# WHAT THE EXERCISE ASKS
Scan the material that follows for lines with "mxPoint". Answer with how many there are, nothing else.

# DATA RECORDS
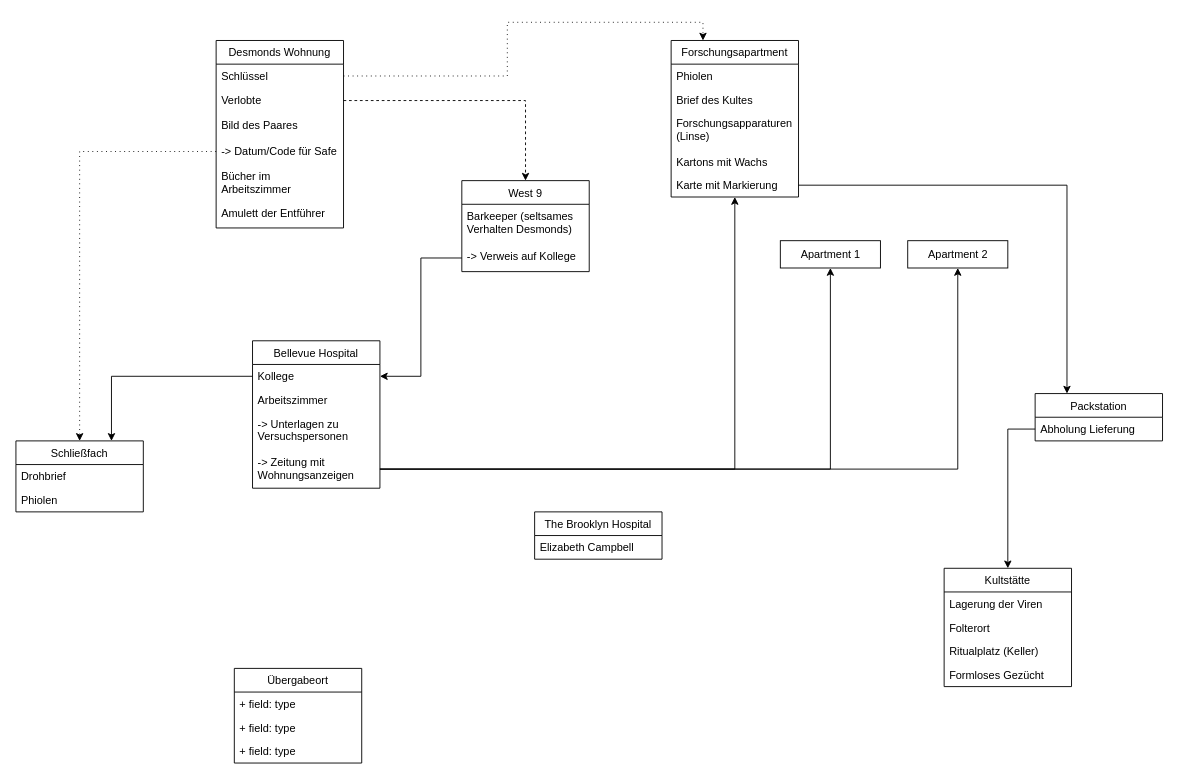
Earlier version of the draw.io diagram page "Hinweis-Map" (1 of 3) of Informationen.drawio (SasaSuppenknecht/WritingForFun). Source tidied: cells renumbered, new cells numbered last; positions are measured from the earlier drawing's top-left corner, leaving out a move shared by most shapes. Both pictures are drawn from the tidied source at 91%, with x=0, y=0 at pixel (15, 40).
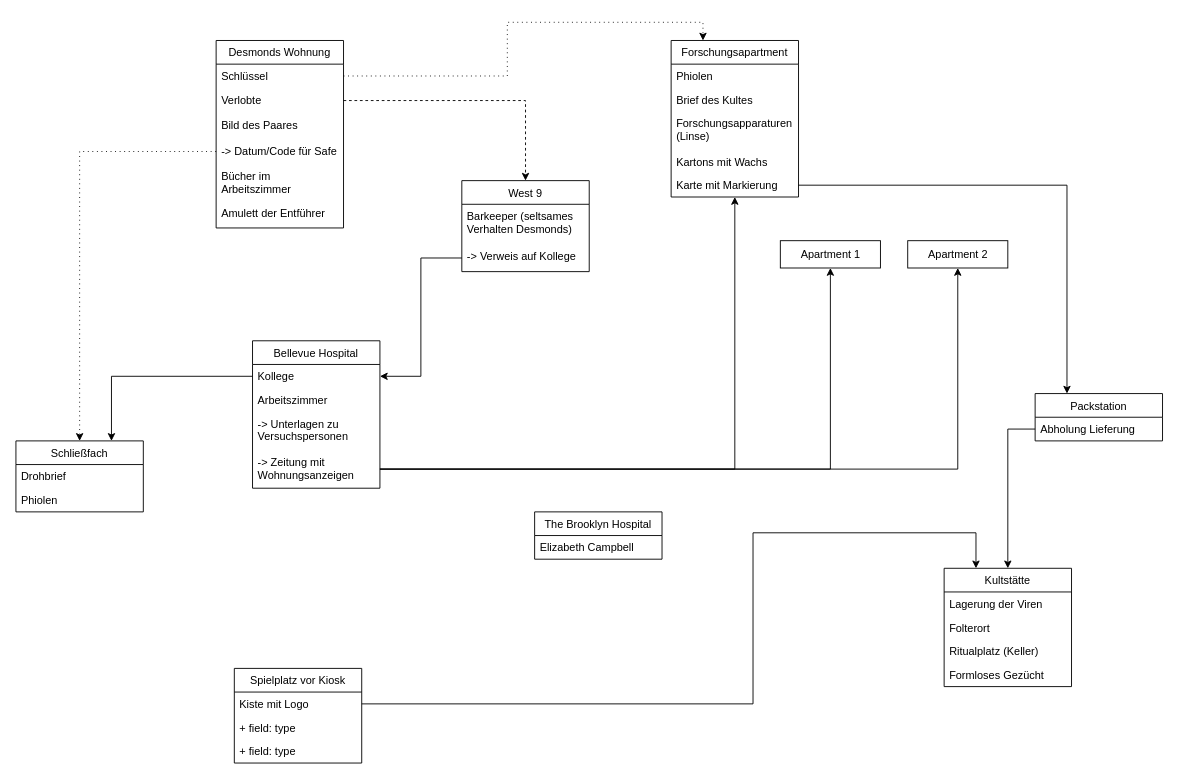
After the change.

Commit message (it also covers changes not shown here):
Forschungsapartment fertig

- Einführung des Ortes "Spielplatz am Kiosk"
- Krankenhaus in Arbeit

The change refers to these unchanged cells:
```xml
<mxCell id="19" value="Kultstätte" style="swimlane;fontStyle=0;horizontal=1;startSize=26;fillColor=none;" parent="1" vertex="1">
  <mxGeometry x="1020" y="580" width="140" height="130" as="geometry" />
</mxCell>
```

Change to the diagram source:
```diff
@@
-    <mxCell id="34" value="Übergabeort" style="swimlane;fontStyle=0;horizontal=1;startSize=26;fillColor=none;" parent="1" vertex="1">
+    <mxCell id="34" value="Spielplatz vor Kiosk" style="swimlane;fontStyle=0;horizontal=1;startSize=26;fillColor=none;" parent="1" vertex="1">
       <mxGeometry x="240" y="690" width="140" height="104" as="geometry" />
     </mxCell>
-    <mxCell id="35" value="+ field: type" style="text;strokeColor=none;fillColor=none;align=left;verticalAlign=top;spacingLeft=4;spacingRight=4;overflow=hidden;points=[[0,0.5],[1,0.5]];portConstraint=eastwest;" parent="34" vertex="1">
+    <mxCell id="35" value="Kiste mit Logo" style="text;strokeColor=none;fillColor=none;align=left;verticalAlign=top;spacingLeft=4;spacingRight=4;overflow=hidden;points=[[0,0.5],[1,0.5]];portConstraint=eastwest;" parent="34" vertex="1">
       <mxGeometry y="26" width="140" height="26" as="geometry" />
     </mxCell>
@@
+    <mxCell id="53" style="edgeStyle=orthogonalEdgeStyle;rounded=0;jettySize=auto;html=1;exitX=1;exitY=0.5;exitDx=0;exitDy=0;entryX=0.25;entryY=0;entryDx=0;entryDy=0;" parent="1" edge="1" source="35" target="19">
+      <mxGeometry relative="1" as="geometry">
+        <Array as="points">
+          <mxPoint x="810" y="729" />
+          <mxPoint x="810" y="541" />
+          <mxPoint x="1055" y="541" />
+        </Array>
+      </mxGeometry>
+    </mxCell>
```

# ANSWER BOX
3